- Exercise goal: Please find all lines in the data that hold the string "Engine" and copy them.

>>>

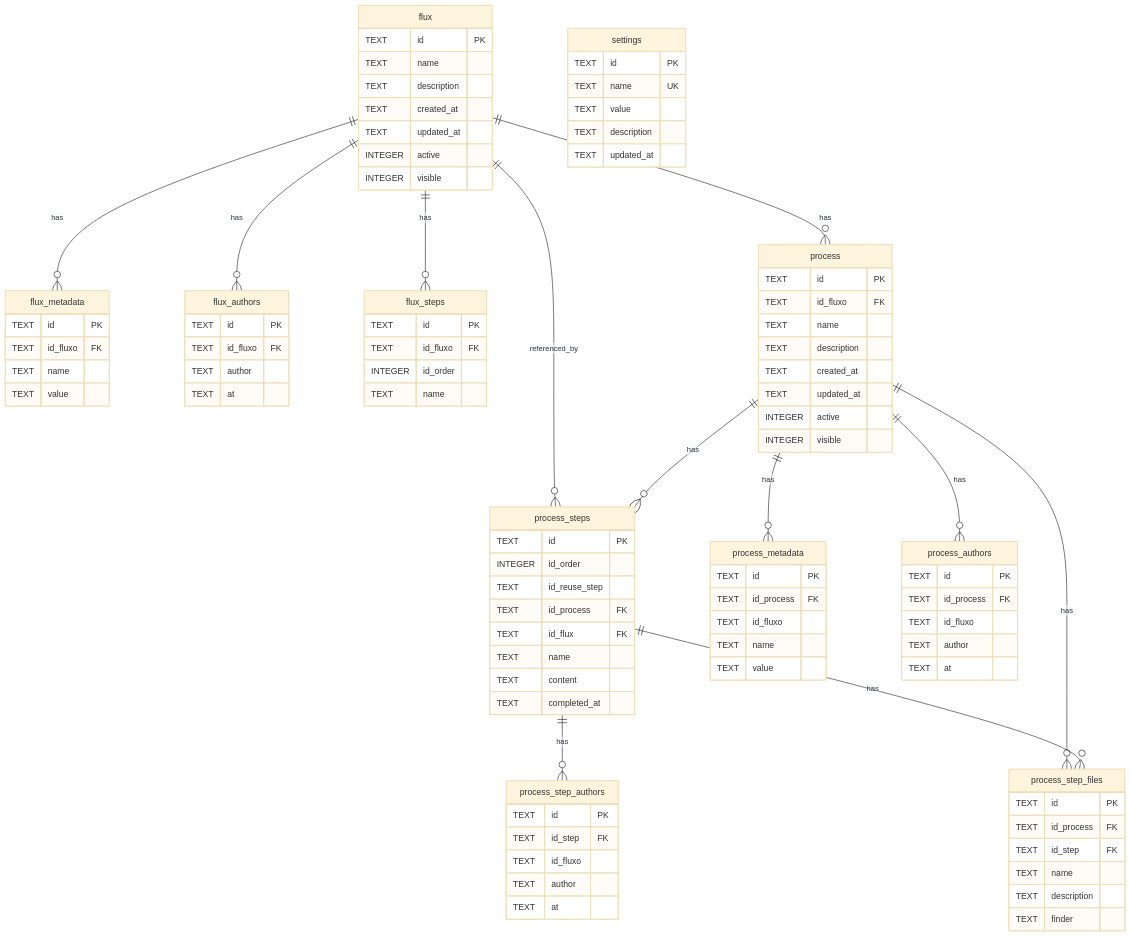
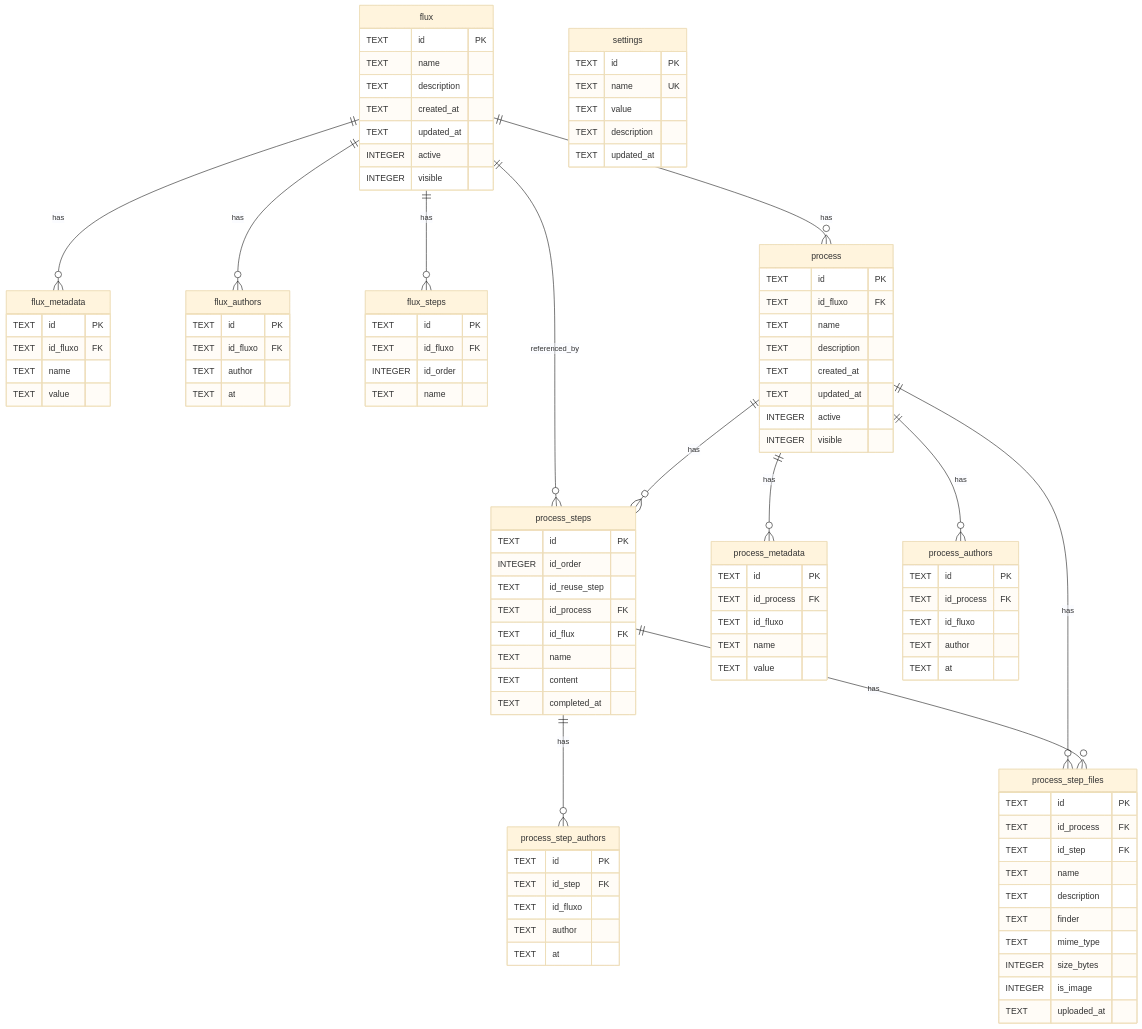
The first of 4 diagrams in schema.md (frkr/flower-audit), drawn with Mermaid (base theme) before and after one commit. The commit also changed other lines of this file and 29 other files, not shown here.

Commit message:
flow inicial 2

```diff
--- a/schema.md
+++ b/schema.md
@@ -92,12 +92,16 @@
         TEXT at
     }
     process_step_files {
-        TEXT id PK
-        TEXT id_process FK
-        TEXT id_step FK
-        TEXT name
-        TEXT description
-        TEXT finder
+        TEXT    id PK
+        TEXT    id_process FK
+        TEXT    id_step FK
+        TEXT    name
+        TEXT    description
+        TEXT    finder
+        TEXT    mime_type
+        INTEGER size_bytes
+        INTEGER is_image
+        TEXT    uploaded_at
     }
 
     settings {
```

<<<
>>>

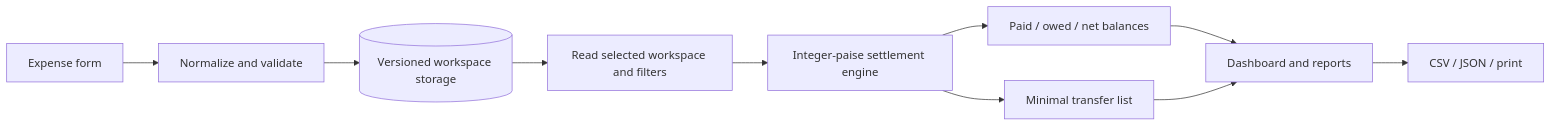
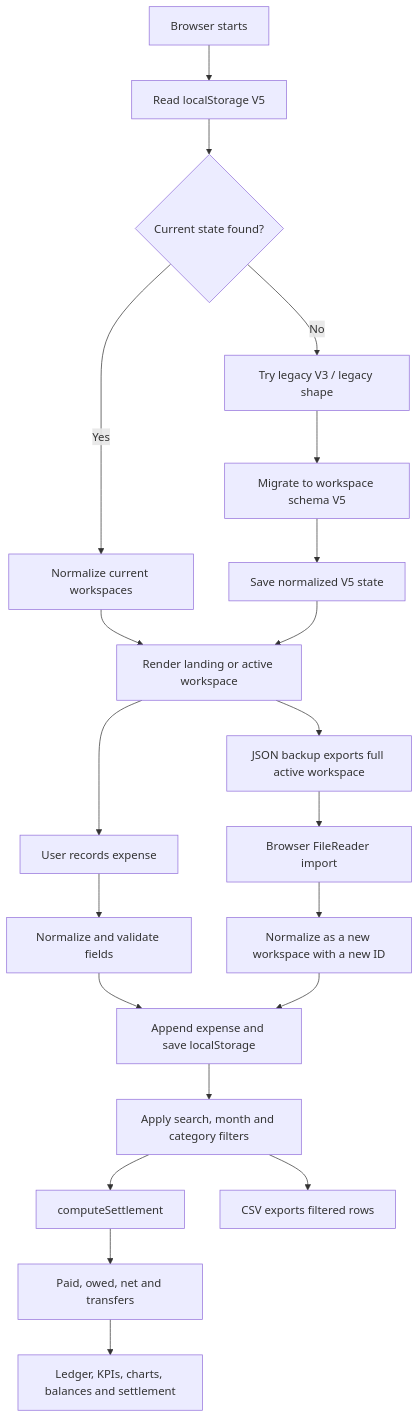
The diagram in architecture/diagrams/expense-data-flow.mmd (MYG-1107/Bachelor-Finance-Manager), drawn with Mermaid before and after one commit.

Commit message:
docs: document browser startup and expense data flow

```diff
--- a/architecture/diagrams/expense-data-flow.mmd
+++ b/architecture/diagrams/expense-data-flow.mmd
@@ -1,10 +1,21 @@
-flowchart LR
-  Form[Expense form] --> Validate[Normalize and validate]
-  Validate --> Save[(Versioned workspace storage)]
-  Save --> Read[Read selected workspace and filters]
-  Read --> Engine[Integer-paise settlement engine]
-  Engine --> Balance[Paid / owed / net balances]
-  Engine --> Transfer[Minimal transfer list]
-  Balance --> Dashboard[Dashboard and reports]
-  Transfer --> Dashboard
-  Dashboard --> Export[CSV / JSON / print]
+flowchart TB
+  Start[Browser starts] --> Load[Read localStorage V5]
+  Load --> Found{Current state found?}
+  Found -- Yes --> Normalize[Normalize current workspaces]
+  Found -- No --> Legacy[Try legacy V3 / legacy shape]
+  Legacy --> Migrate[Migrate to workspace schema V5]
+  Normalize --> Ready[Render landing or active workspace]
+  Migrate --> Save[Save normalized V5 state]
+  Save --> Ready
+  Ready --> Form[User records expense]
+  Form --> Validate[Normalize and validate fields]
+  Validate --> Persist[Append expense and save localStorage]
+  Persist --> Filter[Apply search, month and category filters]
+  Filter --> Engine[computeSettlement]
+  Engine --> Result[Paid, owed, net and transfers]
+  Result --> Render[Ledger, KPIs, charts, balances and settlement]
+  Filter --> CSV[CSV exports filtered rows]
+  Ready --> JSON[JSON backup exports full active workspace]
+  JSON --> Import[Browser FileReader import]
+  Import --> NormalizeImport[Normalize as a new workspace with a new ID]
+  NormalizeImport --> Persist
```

<<<

- Task output:
-  Read --> Engine[Integer-paise settlement engine]
-  Engine --> Balance[Paid / owed / net balances]
-  Engine --> Transfer[Minimal transfer list]
+  Filter --> Engine[computeSettlement]
+  Engine --> Result[Paid, owed, net and transfers]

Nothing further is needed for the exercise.